If using base sampling, you are required to perform base impedance measurements on each tower with the other tower(s) open or short-circuited. The modeled tower impedance must agree with the measured impedance ±2Ω and ±4 percent of resistance and reactance.
Impedance measurements must also be performed on sample lines with the sample device connected. 47CFR73.155 (a) describes the requirements for both base current and sampling loop methods.
Typically MoM modeling of an antenna is represented by one or more vertical wires, which represent the actual radiator. The FCC permits a variation of the modeled tower to be 75 percent to 125 percent of the physical tower height.
Adjust the antenna monitor to agree with the data derived from the measurements performed for the MoM matrix. 47CFR73.151(c) (2) states "The computer model, once verified by comparison with the measured base impedance matrix data, shall be used to determine the appropriate antenna monitor parameters."
The antenna monitor must be calibrated per the manufacturers test procedure and a certificate or statement of calibration must be submitted with the application.
The appropriate fees must be submitted with the application for approval to use the MoM proof of performance going forward.
You will still need to make some measurements

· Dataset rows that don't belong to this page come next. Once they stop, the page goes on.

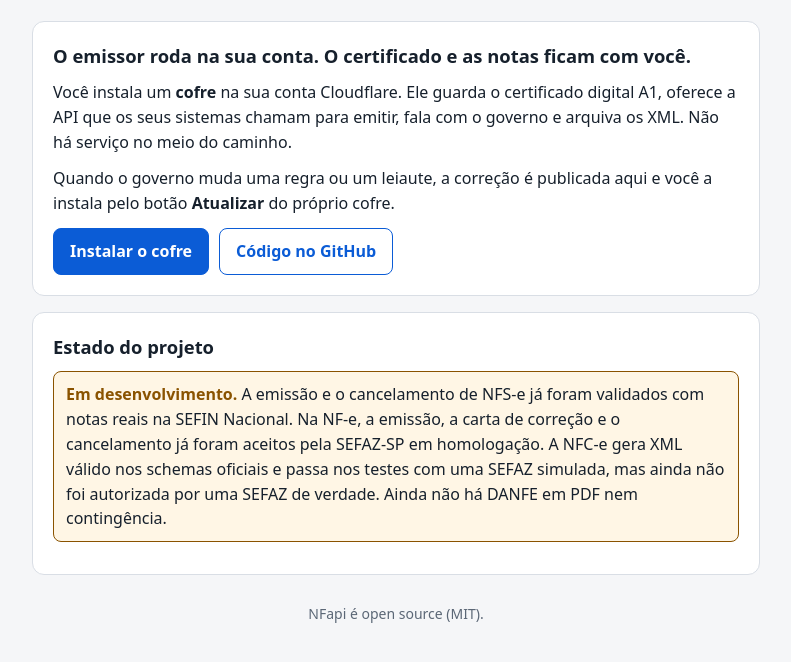
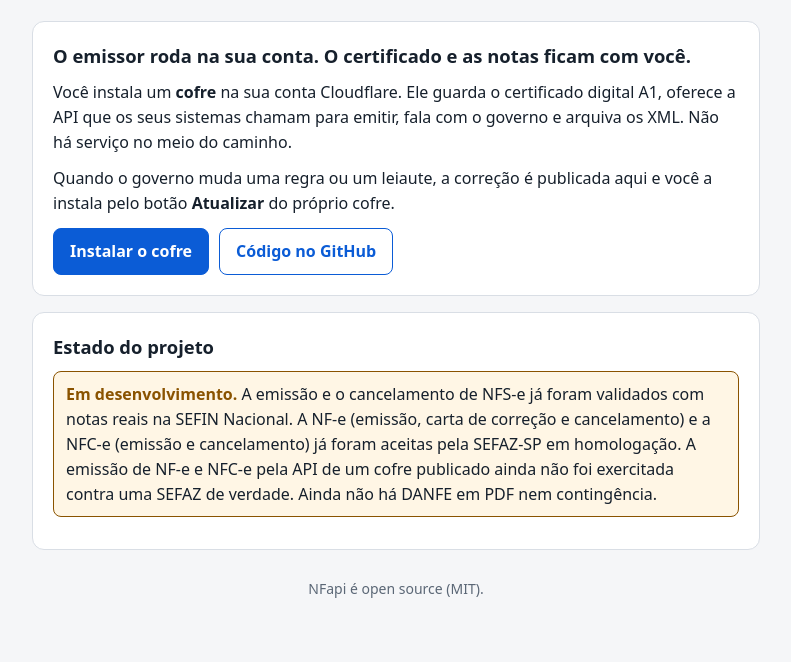
Before and after one commit to Quevenapp/nfapi, a website: page apps/site/public/index.html in a window 1280 px wide. Shown: the part 100-762 px from the top of the page, without its empty margins (244-1035 px from the left). Drawn offline with Linux system fonts and the light colour scheme.

Commit message:
Documenta a validação da NFC-e na SEFAZ-SP em homologação
A NFC-e foi autorizada com o QR Code versão 3 (sem CSC) e cancelada. Em SP o credenciamento da NFC-e em homologação é feito num portal próprio, separado do de produção.

Co-Authored-By: Claude Fable 5.2 <noreply@anthropic.com>

```diff
--- a/apps/site/public/index.html
+++ b/apps/site/public/index.html
@@ -26,7 +26,7 @@
 
 	<section class="card">
 		<h2>Estado do projeto</h2>
-		<p class="note"><strong>Em desenvolvimento.</strong> A emissão e o cancelamento de NFS-e já foram validados com notas reais na SEFIN Nacional. Na NF-e, a emissão, a carta de correção e o cancelamento já foram aceitos pela SEFAZ-SP em homologação. A NFC-e gera XML válido nos schemas oficiais e passa nos testes com uma SEFAZ simulada, mas ainda não foi autorizada por uma SEFAZ de verdade. Ainda não há DANFE em PDF nem contingência.</p>
+		<p class="note"><strong>Em desenvolvimento.</strong> A emissão e o cancelamento de NFS-e já foram validados com notas reais na SEFIN Nacional. A NF-e (emissão, carta de correção e cancelamento) e a NFC-e (emissão e cancelamento) já foram aceitas pela SEFAZ-SP em homologação. A emissão de NF-e e NFC-e pela API de um cofre publicado ainda não foi exercitada contra uma SEFAZ de verdade. Ainda não há DANFE em PDF nem contingência.</p>
 	</section>
 
 	<footer class="muted small">
```
Also changed, not shown: README.md.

Even after you have been approved to use the MoM proof of performance, there is still a requirement to establish and document a minimal amount of monitor points along radials that define the minimum and maximum areas of the pattern. 47CFR73.151 (3) states "Reference field strength measurement locations shall be established in directions of pattern minima and maxima. On each radial corresponding to a pattern minimum or maximum, there shall be at least three measurement locations. The field strength shall be measured at each reference location at the time of the proof of performance. The license application shall include the measured field strength values at each reference point, along with a description of each measurement location, including GPS coordinates and datum reference."
You will also need to recertify the antenna monitoring system every two years in order to be in compliance with the current rules.
The question of whether the expense of converting to the MoM proof is worth it depends on many factors, including the age of your system. Typically this would make the most economic sense for newly constructed systems or older systems that are updating RF infrastructure; however existing operations with limited technical resources may also find the savings in time alone worth the initial effort.
McNamara is president of McNamara Associates, Cape Coral, FL.